Certainly, some kind of cover-up must have occurred to prevent the truth of the Kochi Tsunami from ever being revealed. Graham Hancock believes that the existence of kaiju is accepted but not acknowledged by most world governments. He suspects the Japanese and American governments of the 1920s wished to sweep this incident under the rug in hopes of preserving the fragile peace formed by the Treaty of Versailles. Hancock also suspects the existence of kaiju may have led to their development as super-weapons, a strategy he believes could have led to Earth's destruction, even the galaxy's. There is evidence that in the 1970s, the Soviets and Americans collaborated in awakening an even more powerful kaiju than Suijin, one known as Gojira, to repel an extra-terrestrial invasion. That idea steps so far out into the fringe that even I hesitate to entertain its plausibility.

I will not weigh in on these heady, metaphysical topics.
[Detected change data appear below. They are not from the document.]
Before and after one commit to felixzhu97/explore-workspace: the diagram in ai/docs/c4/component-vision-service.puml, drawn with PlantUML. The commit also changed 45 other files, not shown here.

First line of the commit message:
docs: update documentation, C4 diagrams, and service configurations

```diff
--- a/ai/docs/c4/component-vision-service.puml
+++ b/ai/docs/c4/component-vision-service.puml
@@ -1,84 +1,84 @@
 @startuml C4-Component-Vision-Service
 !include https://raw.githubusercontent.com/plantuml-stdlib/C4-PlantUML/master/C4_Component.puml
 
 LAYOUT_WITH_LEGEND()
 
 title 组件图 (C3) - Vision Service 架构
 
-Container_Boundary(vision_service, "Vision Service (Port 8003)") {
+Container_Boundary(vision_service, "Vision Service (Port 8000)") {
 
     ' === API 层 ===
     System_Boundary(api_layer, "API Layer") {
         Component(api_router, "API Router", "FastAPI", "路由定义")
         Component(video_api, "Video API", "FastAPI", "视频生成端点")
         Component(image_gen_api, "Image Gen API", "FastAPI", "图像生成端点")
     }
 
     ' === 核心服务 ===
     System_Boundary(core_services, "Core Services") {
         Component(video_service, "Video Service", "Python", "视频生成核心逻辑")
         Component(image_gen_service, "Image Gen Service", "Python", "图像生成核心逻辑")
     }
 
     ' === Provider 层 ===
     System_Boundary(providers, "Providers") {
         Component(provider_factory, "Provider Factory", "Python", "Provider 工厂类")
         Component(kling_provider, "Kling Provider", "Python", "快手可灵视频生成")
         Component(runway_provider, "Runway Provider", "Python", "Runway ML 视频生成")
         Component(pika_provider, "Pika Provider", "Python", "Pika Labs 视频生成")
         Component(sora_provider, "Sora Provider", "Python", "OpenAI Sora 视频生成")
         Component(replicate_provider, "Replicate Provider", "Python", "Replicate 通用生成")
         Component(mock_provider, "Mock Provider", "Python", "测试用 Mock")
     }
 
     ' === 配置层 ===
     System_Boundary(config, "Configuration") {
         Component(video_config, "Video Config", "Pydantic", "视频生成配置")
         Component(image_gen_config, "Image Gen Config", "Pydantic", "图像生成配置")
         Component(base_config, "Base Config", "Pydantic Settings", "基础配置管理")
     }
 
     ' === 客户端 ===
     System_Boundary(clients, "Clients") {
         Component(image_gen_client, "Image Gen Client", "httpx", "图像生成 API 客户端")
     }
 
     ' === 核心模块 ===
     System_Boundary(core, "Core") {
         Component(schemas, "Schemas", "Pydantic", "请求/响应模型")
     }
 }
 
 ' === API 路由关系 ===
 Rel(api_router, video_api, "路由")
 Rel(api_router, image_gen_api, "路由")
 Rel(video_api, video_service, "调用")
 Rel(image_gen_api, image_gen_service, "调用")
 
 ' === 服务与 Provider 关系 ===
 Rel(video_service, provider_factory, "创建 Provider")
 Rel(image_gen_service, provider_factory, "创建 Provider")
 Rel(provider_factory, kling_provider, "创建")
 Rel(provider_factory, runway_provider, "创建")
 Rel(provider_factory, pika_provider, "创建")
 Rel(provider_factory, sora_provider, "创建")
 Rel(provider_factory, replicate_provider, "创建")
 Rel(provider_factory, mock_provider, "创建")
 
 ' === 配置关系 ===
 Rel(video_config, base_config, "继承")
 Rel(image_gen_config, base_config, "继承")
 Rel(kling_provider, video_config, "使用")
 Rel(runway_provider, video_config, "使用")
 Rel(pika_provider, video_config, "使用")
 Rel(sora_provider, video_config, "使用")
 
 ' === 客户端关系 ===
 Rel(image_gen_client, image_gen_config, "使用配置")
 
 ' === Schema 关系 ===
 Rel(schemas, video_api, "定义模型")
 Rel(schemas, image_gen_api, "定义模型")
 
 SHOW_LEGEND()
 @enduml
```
I will merely acknowledge that some truths about the Kochi Tsunami, if such a tsunami did occur, have been hidden. I am unable to pass judgment on the validity of these writings until a proper chemical analysis can be conducted on its paper and ink. Until then, these documents have been scanned and digitized. The physical documents have been preserved indefinitely.

Going forward, the subject of my doctoral thesis will focus on Ms. Nelly Bly's 1921 travels to Tokyo and Kochi, Japan. I am reluctant to speculate on the nature of her death in 1922, but at only 57 years of age, contributing factors may have been her experiences during the Great War and her witness of Kochi's destruction. She and Lovecraft remained friends, and he even attended her funeral.

I have made digital and physical copies of these notes and documents in case of any academic or government interference. In case of my untimely death, copies of these documents will be sent to all paranormal and mainstream media outlets.

As my last word, I will follow the advice of Ms. Nelly Bly and pray for the continued sleep of the Old Ones.